While the decision announced Thursday will clarify some issues related to Republican leaders’ attempts to enact the first comprehensive tax overhaul in more than 30 years, it leaves a key challenge: How to balance desired tax-rate cuts with new sources of revenue. The border-adjusted tax would have raised more than $1 trillion over a decade, according to estimates. The joint statement contained little clues about that path forward.

Brady told reporters Thursday it was a “significant” day for tax reform, but added that tax writers “still have lots of work to do.” Asked about any other concrete decisions the group had made in recent months, Brady demurred, citing unspecified “progress” toward a unified tax solution.

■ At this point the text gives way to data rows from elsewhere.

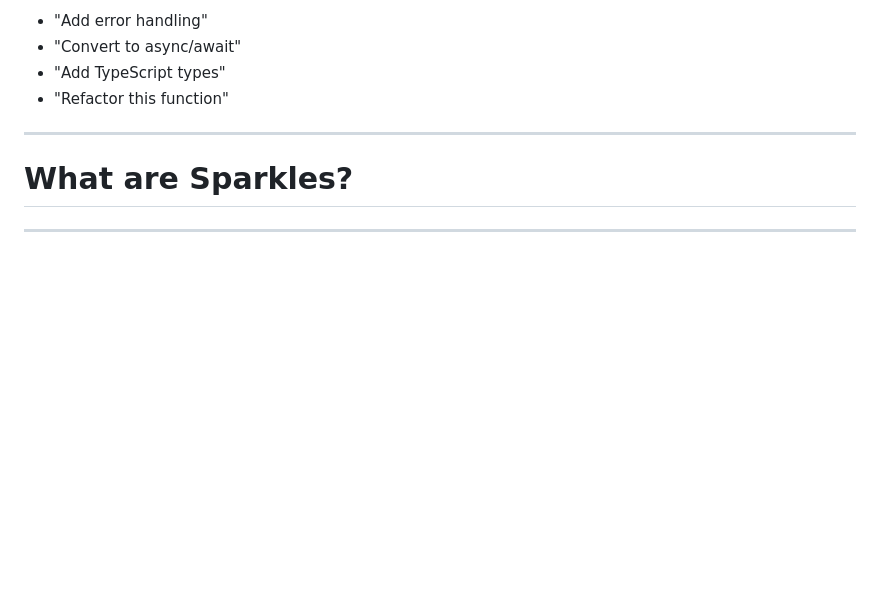
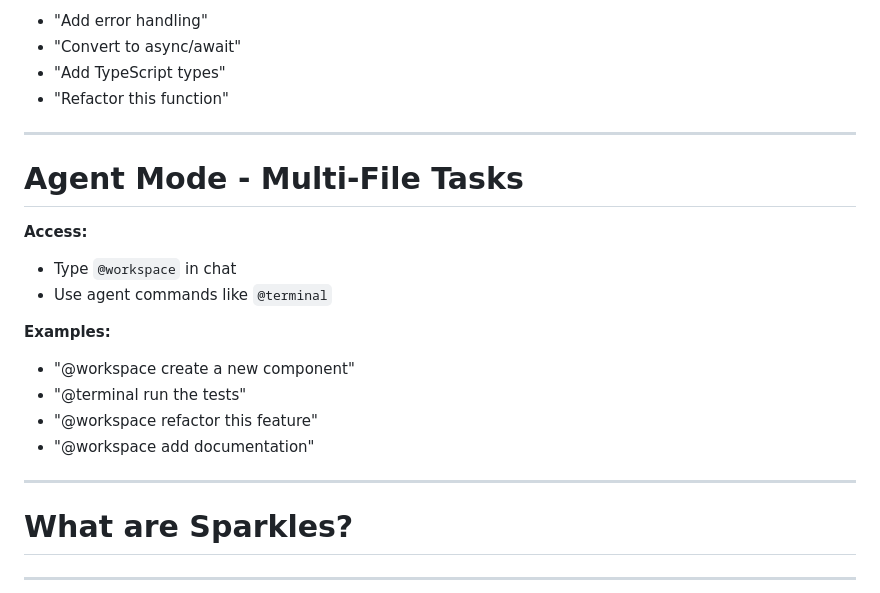
Before and after one commit to jmgress/githubcopilot, a Markdown page: slides/Slides.md, the part around the change. Rendered like a GitHub page; blank space fills up the shorter version.

Commit message:
Add content on Agent Mode for multi-file tasks in Slides.md

```diff
--- a/slides/Slides.md
+++ b/slides/Slides.md
@@ -164,6 +164,22 @@ table {
 
 ---
 
+# **Agent Mode - Multi-File Tasks**
+
+**Access:**
+- Type `@workspace` in chat
+- Use agent commands like `@terminal`
+
+**Examples:**
+- "@workspace create a new component"
+- "@terminal run the tests"
+- "@workspace refactor this feature"
+- "@workspace add documentation"
+
+<!-- Demo: Show @workspace for complex multi-file operations -->
+
+---
+
 # **What are Sparkles?**
 
 <!-- Interactive question slide to engage the audience about GitHub Copilot's sparkle indicators -->
```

The statement Thursday set a goal for formulating a plan that “places a priority on permanence” — a signal that the group still wants a tax bill that balances new revenue against its tax-rate cuts.

But without the revenue from border-adjusted…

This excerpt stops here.